_Working data_.

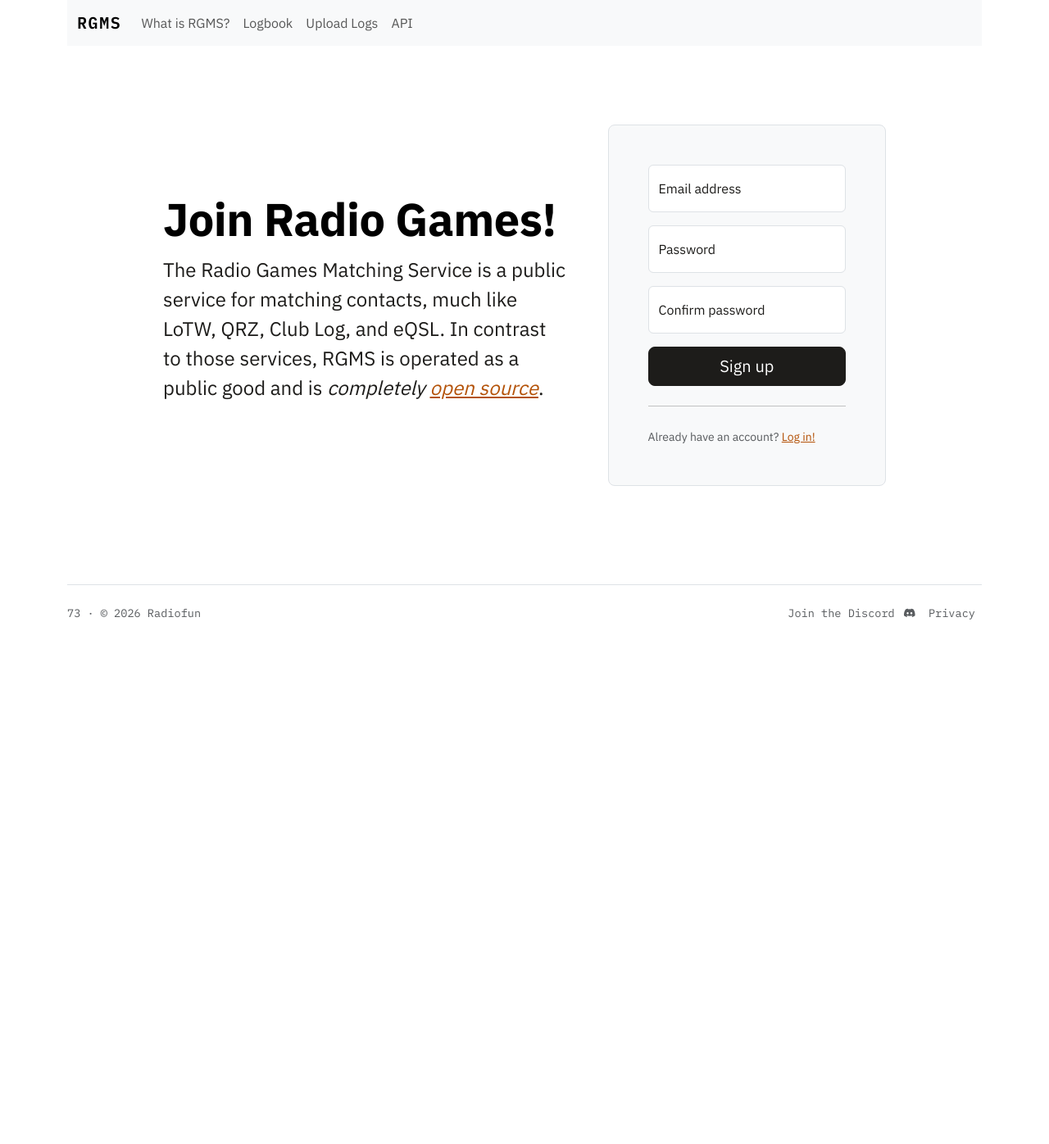
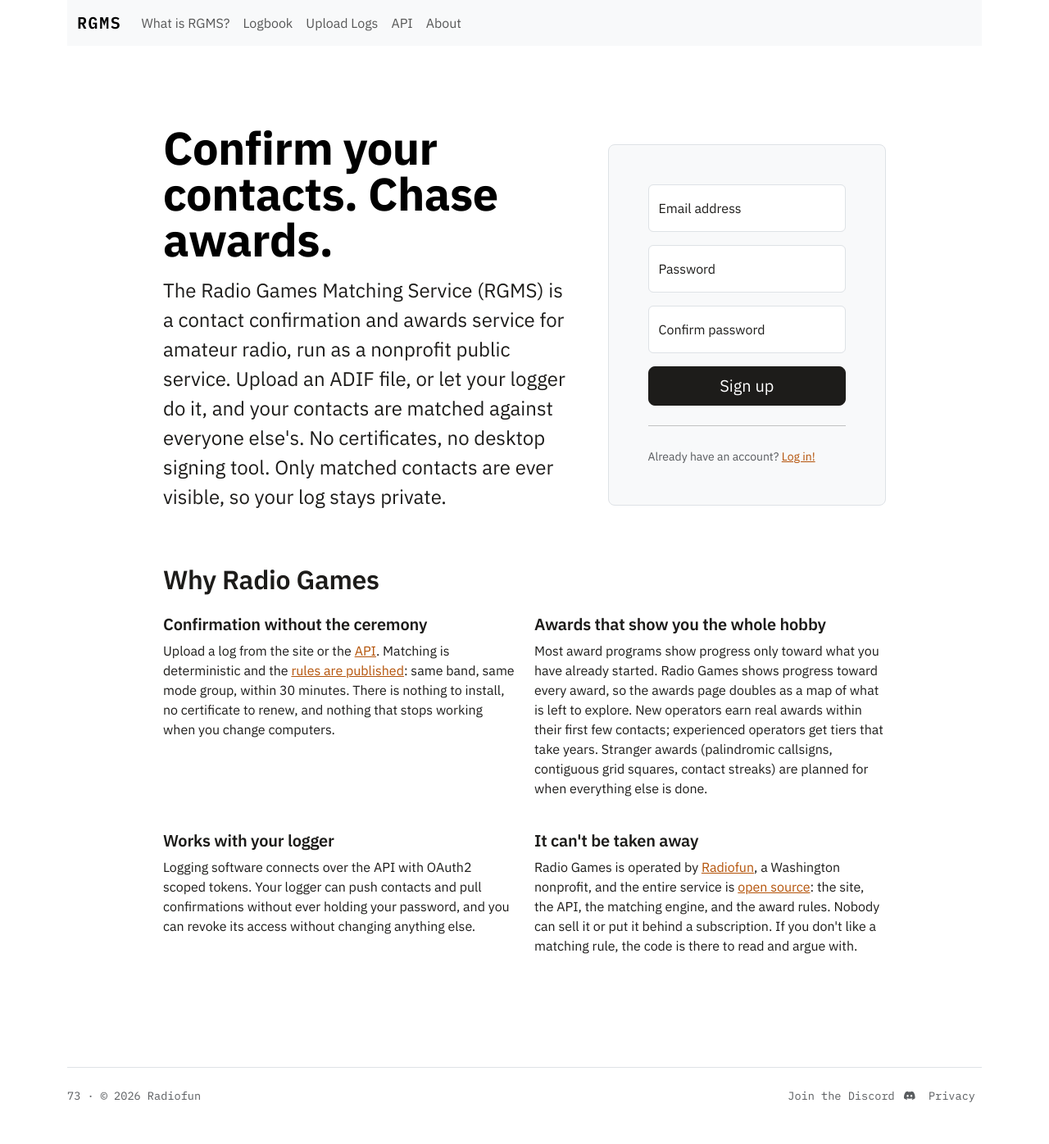
Before and after one commit to radiofun-org/radio-games-website, a Django app: template app/templates/app/index.html in a window 1280 px wide. Shown: the whole page at 82% size. Before the commit the page ends 756 px from the top, so only its background shows below. Run offline with Django 5.2, Linux system fonts and the light colour scheme; the template is opened without the code that fills it, so the values that code supplies are empty.

Commit message:
add About page and "Why Radio Games" section; spell out RGMS in the hero

```diff
--- a/app/templates/app/index.html
+++ b/app/templates/app/index.html
@@ -6,9 +6,9 @@
   <div class="container col-xl-10 col-xxl-9 px-4 py-5">
     <div class="row align-items-center g-lg-5 py-5">
       <div class="col-lg-7 text-center text-lg-start">
-        <h1 class="display-4 fw-bold lh-1 text-body-emphasis mb-3">{% if user.is_authenticated %}Welcome back!{% else %}Join Radio Games!{% endif %}</h1>
+        <h1 class="display-4 fw-bold lh-1 text-body-emphasis mb-3">{% if user.is_authenticated %}Welcome back!{% else %}Confirm your contacts. Chase awards.{% endif %}</h1>
 
-        <p class="col-lg-12 fs-4">The Radio Games Matching Service is a public service for matching contacts, much like LoTW, QRZ, Club Log, and eQSL. In contrast to those services, RGMS is operated as a public good and is <em>completely <a href="https://github.com/radiofun-org/">open source</a></em>.</p>
+        <p class="col-lg-12 fs-4">The Radio Games Matching Service (RGMS) is a contact confirmation and awards service for amateur radio, run as a nonprofit public service. Upload an ADIF file, or let your logger do it, and your contacts are matched against everyone else's. No certificates, no desktop signing tool. Only matched contacts are ever visible, so your log stays private.</p>
       </div>
 
 {% if not user.is_authenticated %}
@@ -91,6 +91,27 @@
       </div>
 {% endif %}
     </div>
+
+    <h2 class="mb-4">Why Radio Games</h2>
+
+    <div class="row row-cols-1 row-cols-md-2 g-4 mb-5">
+      <div class="col">
+        <h3 class="fs-5">Confirmation without the ceremony</h3>
+        <p>Upload a log from the site or the <a href="{% url 'api-docs' %}">API</a>. Matching is deterministic and the <a href="{% url 'how-it-works' %}">rules are published</a>: same band, same mode group, within 30 minutes. There is nothing to install, no certificate to renew, and nothing that stops working when you change computers.</p>
+      </div>
+      <div class="col">
+        <h3 class="fs-5">Awards that show you the whole hobby</h3>
+        <p>Most award programs show progress only toward what you have already started. Radio Games shows progress toward every award, so the awards page doubles as a map of what is left to explore. New operators earn real awards within their first few contacts; experienced operators get tiers that take years. Stranger awards (palindromic callsigns, contiguous grid squares, contact streaks) are planned for when everything else is done.</p>
+      </div>
+      <div class="col">
+        <h3 class="fs-5">Works with your logger</h3>
+        <p>Logging software connects over the API with OAuth2 scoped tokens. Your logger can push contacts and pull confirmations without ever holding your password, and you can revoke its access without changing anything else.</p>
+      </div>
+      <div class="col">
+        <h3 class="fs-5">It can't be taken away</h3>
+        <p>Radio Games is operated by <a href="{% url 'about' %}">Radiofun</a>, a Washington nonprofit, and the entire service is <a href="https://github.com/radiofun-org/">open source</a>: the site, the API, the matching engine, and the award rules. Nobody can sell it or put it behind a subscription. If you don't like a matching rule, the code is there to read and argue with.</p>
+      </div>
+    </div>
   </div>
 
 <script>
--- a/app/templates/base.html
+++ b/app/templates/base.html
@@ -42,6 +42,10 @@
               <li class="nav-item">
                 <a class="nav-link" href="{% url 'api-docs' %}">API</a>
               </li>
+
+              <li class="nav-item">
+                <a class="nav-link" href="{% url 'about' %}">About</a>
+              </li>
             </ul>
 
             {% if user.is_authenticated %}
--- a/app/urls.py
+++ b/app/urls.py
@@ -10,7 +10,7 @@ from .forms import EmailAuthenticationForm
 
 urlpatterns = [
     path("", views.index, name="index"),
-    path("about/", RedirectView.as_view(pattern_name="how-it-works", permanent=True)),
+    path("about/", views.about, name="about"),
     path(
         "accounts/login/",
         auth_views.LoginView.as_view(authentication_form=EmailAuthenticationForm),
--- a/app/views.py
+++ b/app/views.py
@@ -69,6 +69,10 @@ def api_docs(request):
 
 def how_it_works(request):
     return render(request, "app/how-it-works.html")
+
+
+def about(request):
+    return render(request, "app/about.html")
 
 
 def privacy(request):
```
Also changed, not shown: CLAUDE.md (+2 -1 lines), app/templates/app/about.html (added, +31 -0 lines).
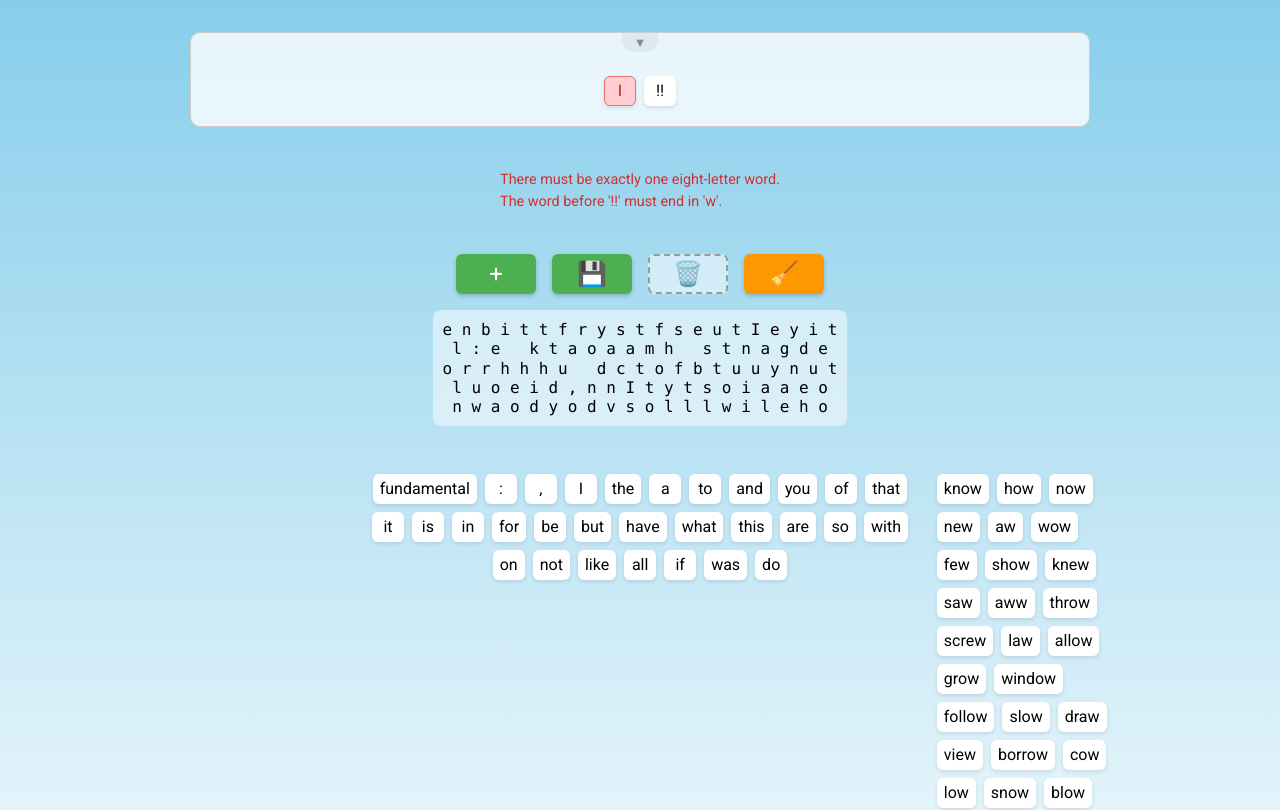
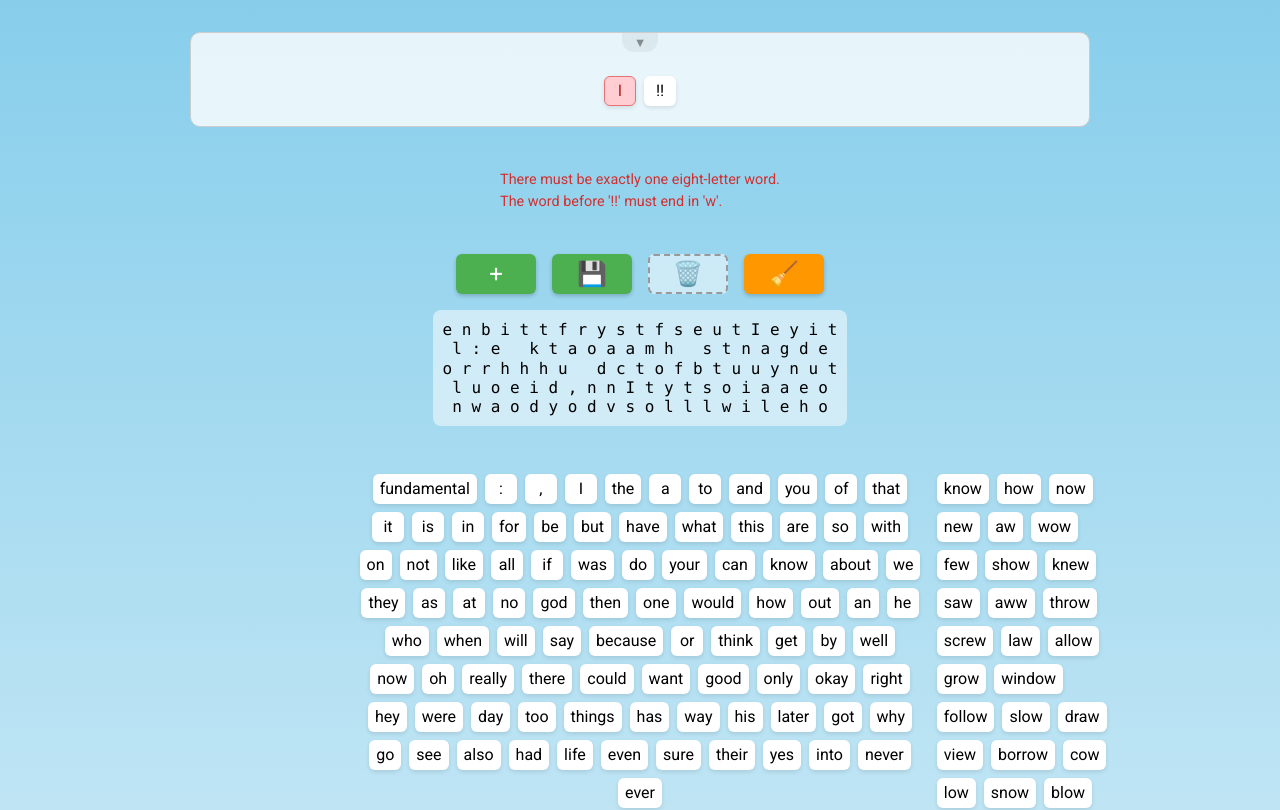
Before and after one commit to paulstansifer/mosaic-disco-urn, a React (Vite) app: page / in a window 1280 px wide. Shown: the top 810 px of the page. Built offline with nearby package versions, Linux system fonts and the light colour scheme.

Commit message:
Allow more suggested words.

```diff
--- a/src/App.tsx
+++ b/src/App.tsx
@@ -561,7 +561,7 @@ function App() {
     for (const word of wordList) {
       if (canFormWord(word, pool)) {
         validWords.push(word);
-        if (validWords.length >= 30) break;
+        if (validWords.length >= 90) break;
       }
     }
     return validWords;
```
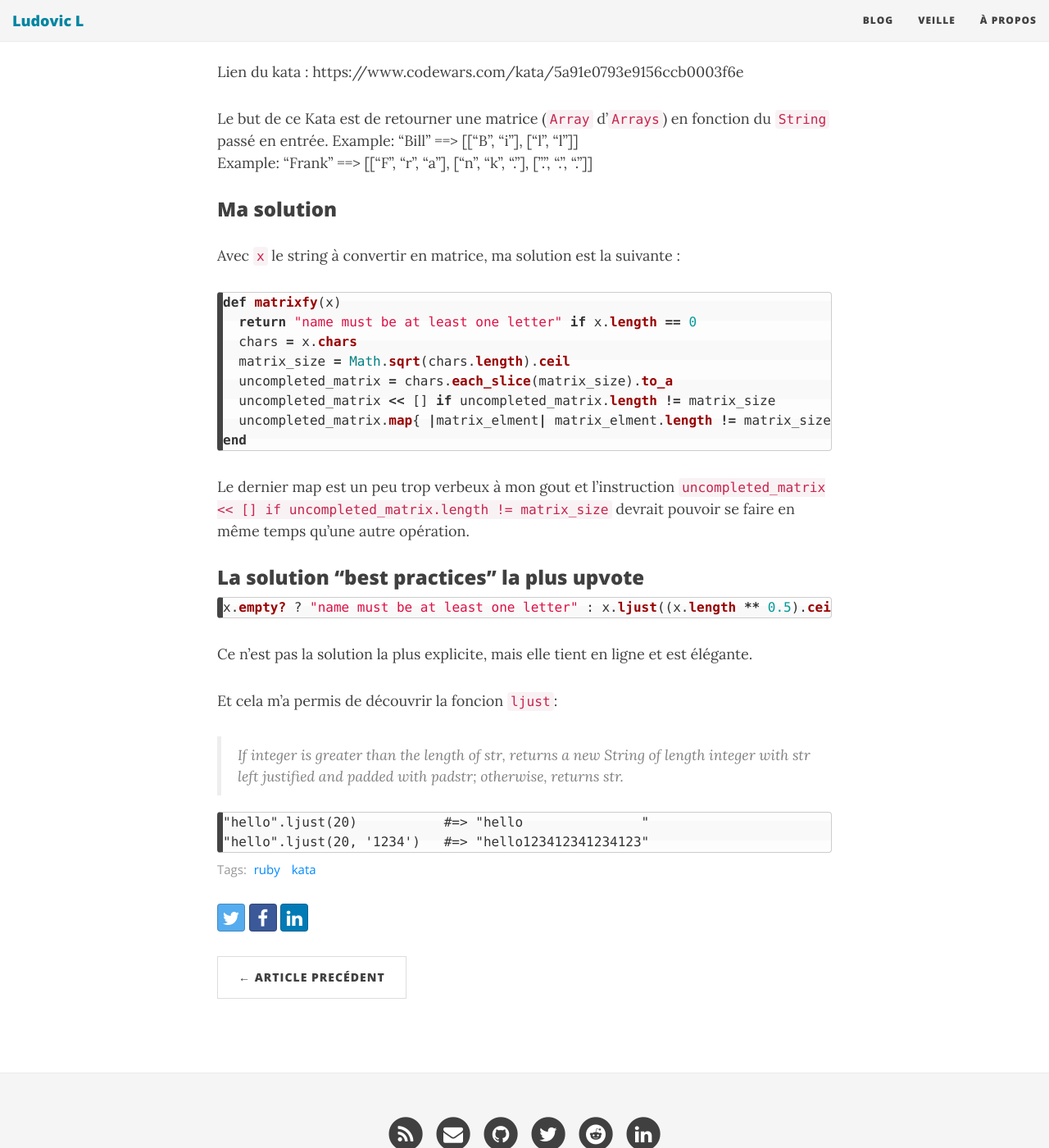
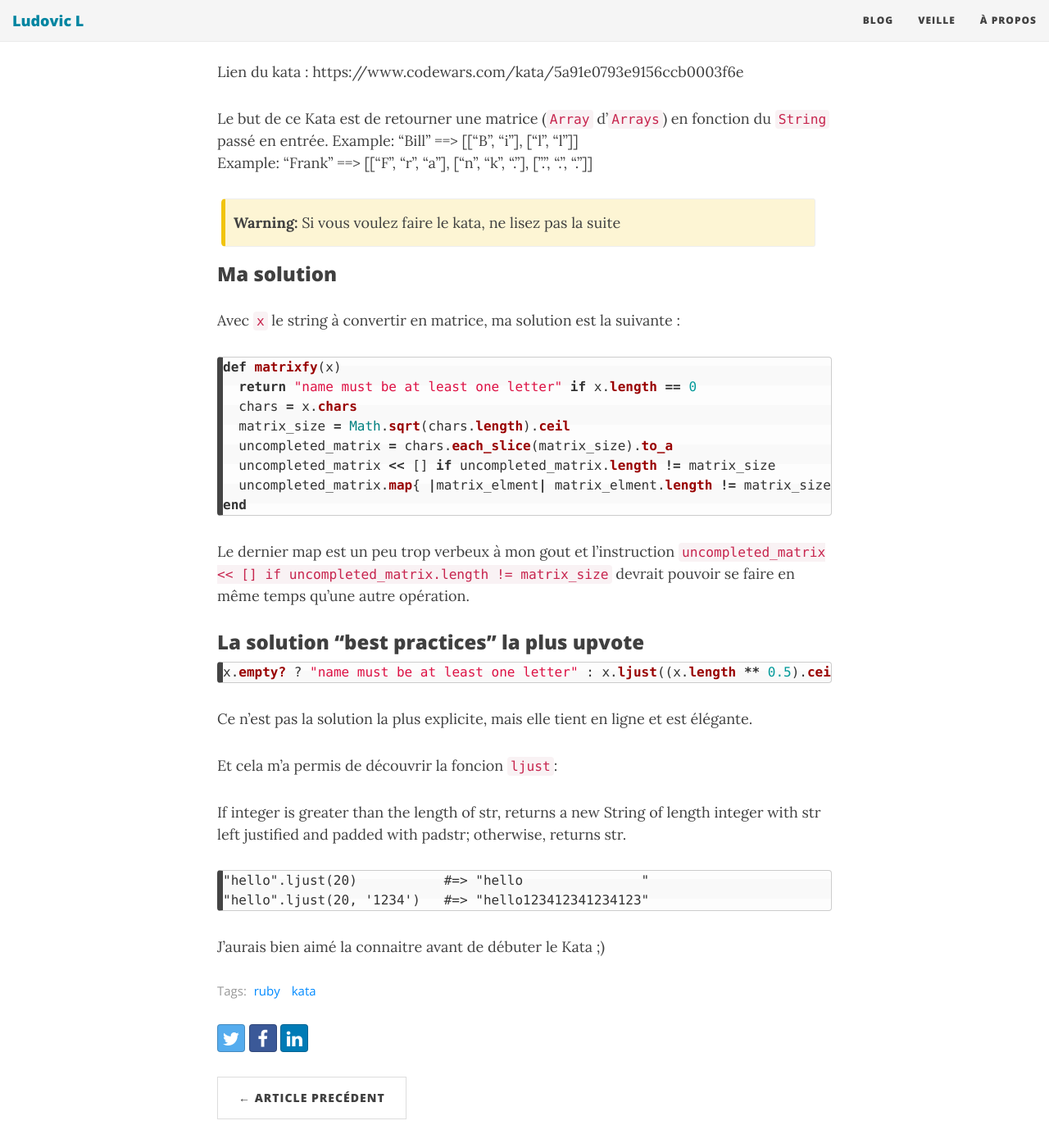
Before and after one commit to jackplux/jackplux.github.io, a Jekyll site: the page built from _posts/2018-03-11-kata-name-to-matrix.md, in a window 1280 px wide and 1400 px high, scrolled down 344 px. Shown: the whole window at 82% size. Built offline with Jekyll 4.4.1, drawn with Linux system fonts in a browser that asks for light colours; nearby versions of some CDN libraries.

Commit message:
Update 2018-03-11-kata-name-to-matrix.md

```diff
--- a/_posts/2018-03-11-kata-name-to-matrix.md
+++ b/_posts/2018-03-11-kata-name-to-matrix.md
@@ -15,6 +15,10 @@ Lien du kata : https://www.codewars.com/kata/5a91e0793e9156ccb0003f6e
 Le but de ce Kata est de retourner une matrice (`Array` d'`Arrays`) en fonction du `String` passé en entrée.
 Example: "Bill" ==> [["B", "i"], ["l", "l"]]
 Example: "Frank" ==> [["F", "r", "a"], ["n", "k", "."], [".", ".", "."]]
+
+
+{: .box-warning}
+**Warning:** Si vous voulez faire le kata, ne lisez pas la suite
 
 ### Ma solution
 Avec `x` le string à convertir en matrice,  ma solution est la suivante :
@@ -41,9 +45,11 @@ Ce n'est pas la solution la plus explicite, mais elle tient en ligne et est él
 
 Et cela m'a permis de découvrir la foncion `ljust`:
 
-> If integer is greater than the length of str, returns a new String of length integer with str left justified and padded with padstr; otherwise, returns str.
+If integer is greater than the length of str, returns a new String of length integer with str left justified and padded with padstr; otherwise, returns str.
 
 ~~~
 "hello".ljust(20)           #=> "hello               "
 "hello".ljust(20, '1234')   #=> "hello123412341234123"
 ~~~
+
+J'aurais bien aimé la connaitre avant de débuter le Kata ;)
```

_What the task requires_.
Among the lines above, find each one containing the string "href" and copy it.

_Completed task_.
-        <p class="col-lg-12 fs-4">The Radio Games Matching Service is a public service for matching contacts, much like LoTW, QRZ, Club Log, and eQSL. In contrast to those services, RGMS is operated as a public good and is <em>completely <a href="https://github.com/radiofun-org/">open source</a></em>.</p>
+        <p>Upload a log from the site or the <a href="{% url 'api-docs' %}">API</a>. Matching is deterministic and the <a href="{% url 'how-it-works' %}">rules are published</a>: same band, same mode group, within 30 minutes. There is nothing to install, no certificate to renew, and nothing that stops working when you change computers.</p>
+        <p>Radio Games is operated by <a href="{% url 'about' %}">Radiofun</a>, a Washington nonprofit, and the entire service is <a href="https://github.com/radiofun-org/">open source</a>: the site, the API, the matching engine, and the award rules. Nobody can sell it or put it behind a subscription. If you don't like a matching rule, the code is there to read and argue with.</p>
                 <a class="nav-link" href="{% url 'api-docs' %}">API</a>
+                <a class="nav-link" href="{% url 'about' %}">About</a>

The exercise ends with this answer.